-- What this task involves --
Output each record below exactly. No images go in the copy.

Stored dataset items:
■ ■ ■ ■

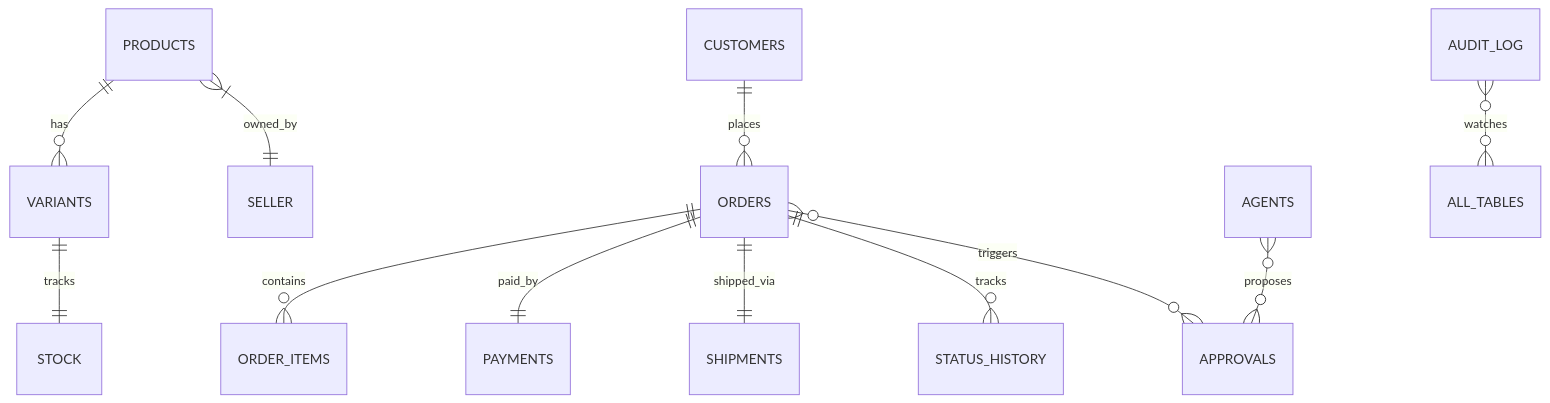
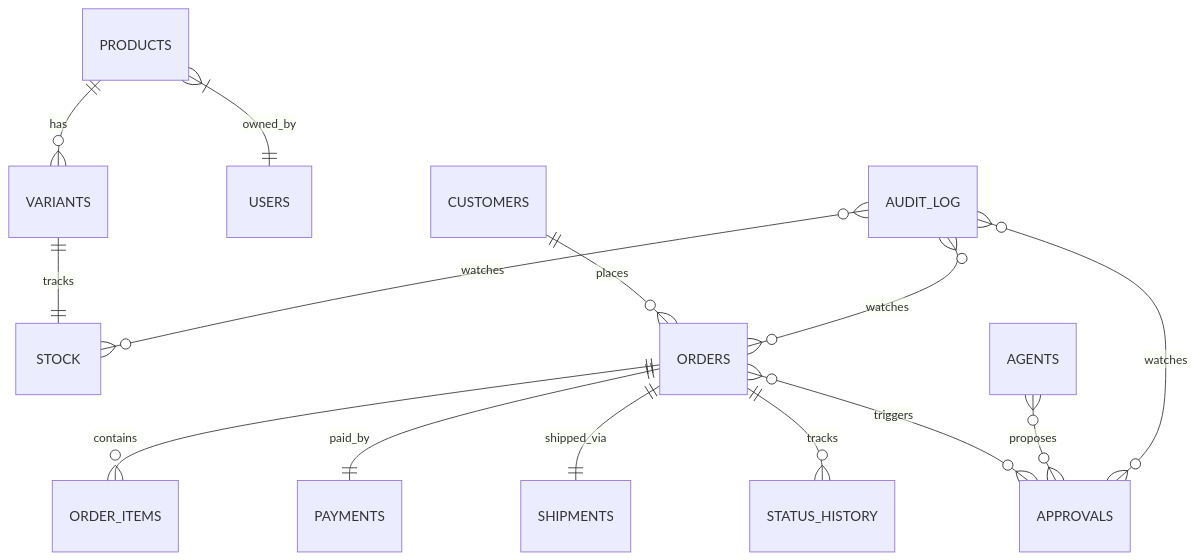
One commit to RishiSakhija/Shiro changed the diagram in docs/DATA_MODEL.md. Above: the diagram before and after it, drawn with Mermaid. The commit also changed other lines of this file, not shown here.

Commit message:
docs: fix ER diagram in DATA_MODEL.md - reference only existing tables (USERS, not SELLER; watch specific tables, not ALL_TABLES)

````diff
--- a/docs/DATA_MODEL.md
+++ b/docs/DATA_MODEL.md
@@ -144,14 +144,16 @@
 ```mermaid
 erDiagram
     PRODUCTS ||--o{ VARIANTS : has
     VARIANTS ||--|| STOCK : tracks
-    PRODUCTS }|--|| SELLER : owned_by
+    PRODUCTS }|--|| USERS : owned_by
     CUSTOMERS ||--o{ ORDERS : places
     ORDERS ||--o{ ORDER_ITEMS : contains
     ORDERS ||--|| PAYMENTS : paid_by
     ORDERS ||--|| SHIPMENTS : shipped_via
     ORDERS ||--o{ STATUS_HISTORY : tracks
     ORDERS }o--o{ APPROVALS : triggers
     AGENTS }o--o{ APPROVALS : proposes
-    AUDIT_LOG }o--o{ ALL_TABLES : watches
+    AUDIT_LOG }o--o{ ORDERS : watches
+    AUDIT_LOG }o--o{ APPROVALS : watches
+    AUDIT_LOG }o--o{ STOCK : watches
 ```
````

■ ■ ■ ■

-- Completed task --
One commit to RishiSakhija/Shiro changed the diagram in docs/DATA_MODEL.md. Above: the diagram before and after it, drawn with Mermaid. The commit also changed other lines of this file, not shown here.

Commit message:
docs: fix ER diagram in DATA_MODEL.md - reference only existing tables (USERS, not SELLER; watch specific tables, not ALL_TABLES)

````diff
--- a/docs/DATA_MODEL.md
+++ b/docs/DATA_MODEL.md
@@ -144,14 +144,16 @@
 ```mermaid
 erDiagram
     PRODUCTS ||--o{ VARIANTS : has
     VARIANTS ||--|| STOCK : tracks
-    PRODUCTS }|--|| SELLER : owned_by
+    PRODUCTS }|--|| USERS : owned_by
     CUSTOMERS ||--o{ ORDERS : places
     ORDERS ||--o{ ORDER_ITEMS : contains
     ORDERS ||--|| PAYMENTS : paid_by
     ORDERS ||--|| SHIPMENTS : shipped_via
     ORDERS ||--o{ STATUS_HISTORY : tracks
     ORDERS }o--o{ APPROVALS : triggers
     AGENTS }o--o{ APPROVALS : proposes
-    AUDIT_LOG }o--o{ ALL_TABLES : watches
+    AUDIT_LOG }o--o{ ORDERS : watches
+    AUDIT_LOG }o--o{ APPROVALS : watches
+    AUDIT_LOG }o--o{ STOCK : watches
 ```
````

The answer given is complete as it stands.